We disagree with Correia and Lemos’s emphasis on seeking net reclassification with CAC testing among those who are already candidates for statin therapy because information on risk up-regulation is unlikely to change management decisions. In these circumstances, testing for CAC = 0 to down-regulate risk can significantly influence a patient’s decision to avoid statin use and focus on prudent lifestyle changes.
Finally, we agree with Correia and Lemos that CAC testing is most useful in situations in which the decision regarding statin therapy is uncertain. In fact, our study emphasizes that this pragmatic approach is only worthwhile if the respective patient is a statin candidate and also willing to avoid therapy based on a revised lower risk with a CAC = 0. Among patients who will consider statin therapy even at lower-risk thresholds or wish to avoid it at any cost, further testing is of little value. In short, rather than dictate, our study informs the potential of CAC testing in appropriate situations to guide optimal patient decisions based on their preferences and values.
Please note: Dr. Nasir is on the advisory board for Quest Diagnostic; and is consultant for Regeneron. Dr. Krumholz is the recipient of a research grant from Medtronic, Inc. through Yale University; and is chair of a cardiac scientific advisory board for UnitedHealth.

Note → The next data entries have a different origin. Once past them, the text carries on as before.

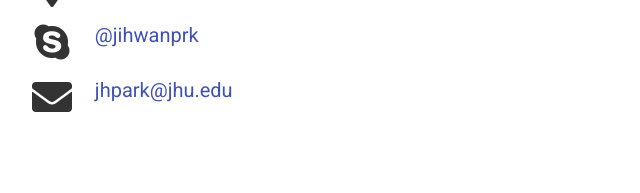
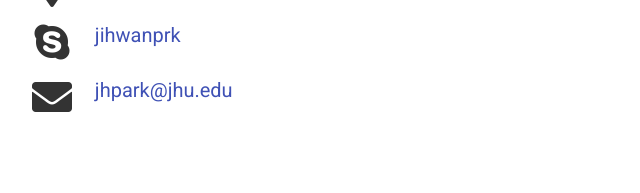
Before and after one commit to jihwanprk/academic_kickstart, a plain HTML site: page index.html in a window 1280 px wide. Shown: the part 5148-5341 px from the top of the page, 433-1073 px from the left. Drawn offline with nearby package versions, Linux system fonts and the light colour scheme; some icons are missing.

Commit message:
update contact

```diff
--- a/index.html
+++ b/index.html
@@ -1493,7 +1493,7 @@
 
       <li>
         <i class="fa-li fab fa-skype fa-2x" aria-hidden="true"></i>
-        <a href="skype:jihwanprk?call" >@jihwanprk</a>
+        <a href="skype:jihwanprk?call" >jihwanprk</a>
       </li>
 
 
```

- American College of Cardiology Foundation
- Nasir K.,
- Bittencourt M.S.,
- Blaha M.J.,
- et al.